Work order:
The full listing is to be written out again, unchanged.

Data provided:

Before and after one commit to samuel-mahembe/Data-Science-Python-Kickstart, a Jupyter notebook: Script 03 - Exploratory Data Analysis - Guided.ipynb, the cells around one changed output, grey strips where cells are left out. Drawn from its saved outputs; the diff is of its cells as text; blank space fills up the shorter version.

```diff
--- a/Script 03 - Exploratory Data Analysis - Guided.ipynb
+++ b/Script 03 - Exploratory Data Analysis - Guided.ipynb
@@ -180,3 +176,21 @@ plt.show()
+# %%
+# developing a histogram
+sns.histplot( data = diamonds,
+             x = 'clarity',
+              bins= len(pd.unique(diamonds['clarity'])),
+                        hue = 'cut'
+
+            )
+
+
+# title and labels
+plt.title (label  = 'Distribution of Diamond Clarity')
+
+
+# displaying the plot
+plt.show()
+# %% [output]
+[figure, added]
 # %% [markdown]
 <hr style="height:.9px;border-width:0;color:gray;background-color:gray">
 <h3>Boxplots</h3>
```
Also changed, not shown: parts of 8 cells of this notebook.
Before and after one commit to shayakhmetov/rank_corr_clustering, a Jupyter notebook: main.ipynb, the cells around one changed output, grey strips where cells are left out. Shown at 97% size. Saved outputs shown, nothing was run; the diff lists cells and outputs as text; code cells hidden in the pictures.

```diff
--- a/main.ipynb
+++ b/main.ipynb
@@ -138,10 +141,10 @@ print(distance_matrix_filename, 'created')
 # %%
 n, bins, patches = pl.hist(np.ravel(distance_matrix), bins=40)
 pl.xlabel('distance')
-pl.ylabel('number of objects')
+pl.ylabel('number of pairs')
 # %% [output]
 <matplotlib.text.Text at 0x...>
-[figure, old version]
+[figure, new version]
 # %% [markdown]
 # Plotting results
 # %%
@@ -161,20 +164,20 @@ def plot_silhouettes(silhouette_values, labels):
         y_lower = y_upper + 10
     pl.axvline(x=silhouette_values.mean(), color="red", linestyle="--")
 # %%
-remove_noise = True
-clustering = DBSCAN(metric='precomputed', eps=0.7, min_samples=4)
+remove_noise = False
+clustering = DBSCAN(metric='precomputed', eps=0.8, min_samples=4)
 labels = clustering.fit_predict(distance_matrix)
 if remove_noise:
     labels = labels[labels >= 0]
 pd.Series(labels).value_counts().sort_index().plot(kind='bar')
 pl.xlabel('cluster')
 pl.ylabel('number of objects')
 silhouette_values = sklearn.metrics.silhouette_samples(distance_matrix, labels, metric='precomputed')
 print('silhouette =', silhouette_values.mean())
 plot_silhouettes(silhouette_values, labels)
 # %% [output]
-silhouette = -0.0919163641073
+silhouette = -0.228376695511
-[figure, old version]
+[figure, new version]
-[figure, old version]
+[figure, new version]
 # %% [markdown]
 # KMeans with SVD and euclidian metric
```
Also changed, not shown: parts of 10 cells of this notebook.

Answer to the problem:
Before and after one commit to samuel-mahembe/Data-Science-Python-Kickstart, a Jupyter notebook: Script 03 - Exploratory Data Analysis - Guided.ipynb, the cells around one changed output, grey strips where cells are left out. Drawn from its saved outputs; the diff is of its cells as text; blank space fills up the shorter version.

```diff
--- a/Script 03 - Exploratory Data Analysis - Guided.ipynb
+++ b/Script 03 - Exploratory Data Analysis - Guided.ipynb
@@ -180,3 +176,21 @@ plt.show()
+# %%
+# developing a histogram
+sns.histplot( data = diamonds,
+             x = 'clarity',
+              bins= len(pd.unique(diamonds['clarity'])),
+                        hue = 'cut'
+
+            )
+
+
+# title and labels
+plt.title (label  = 'Distribution of Diamond Clarity')
+
+
+# displaying the plot
+plt.show()
+# %% [output]
+[figure, added]
 # %% [markdown]
 <hr style="height:.9px;border-width:0;color:gray;background-color:gray">
 <h3>Boxplots</h3>
```
Also changed, not shown: parts of 8 cells of this notebook.
Before and after one commit to shayakhmetov/rank_corr_clustering, a Jupyter notebook: main.ipynb, the cells around one changed output, grey strips where cells are left out. Shown at 97% size. Saved outputs shown, nothing was run; the diff lists cells and outputs as text; code cells hidden in the pictures.

```diff
--- a/main.ipynb
+++ b/main.ipynb
@@ -138,10 +141,10 @@ print(distance_matrix_filename, 'created')
 # %%
 n, bins, patches = pl.hist(np.ravel(distance_matrix), bins=40)
 pl.xlabel('distance')
-pl.ylabel('number of objects')
+pl.ylabel('number of pairs')
 # %% [output]
 <matplotlib.text.Text at 0x...>
-[figure, old version]
+[figure, new version]
 # %% [markdown]
 # Plotting results
 # %%
@@ -161,20 +164,20 @@ def plot_silhouettes(silhouette_values, labels):
         y_lower = y_upper + 10
     pl.axvline(x=silhouette_values.mean(), color="red", linestyle="--")
 # %%
-remove_noise = True
-clustering = DBSCAN(metric='precomputed', eps=0.7, min_samples=4)
+remove_noise = False
+clustering = DBSCAN(metric='precomputed', eps=0.8, min_samples=4)
 labels = clustering.fit_predict(distance_matrix)
 if remove_noise:
     labels = labels[labels >= 0]
 pd.Series(labels).value_counts().sort_index().plot(kind='bar')
 pl.xlabel('cluster')
 pl.ylabel('number of objects')
 silhouette_values = sklearn.metrics.silhouette_samples(distance_matrix, labels, metric='precomputed')
 print('silhouette =', silhouette_values.mean())
 plot_silhouettes(silhouette_values, labels)
 # %% [output]
-silhouette = -0.0919163641073
+silhouette = -0.228376695511
-[figure, old version]
+[figure, new version]
-[figure, old version]
+[figure, new version]
 # %% [markdown]
 # KMeans with SVD and euclidian metric
```
Also changed, not shown: parts of 10 cells of this notebook.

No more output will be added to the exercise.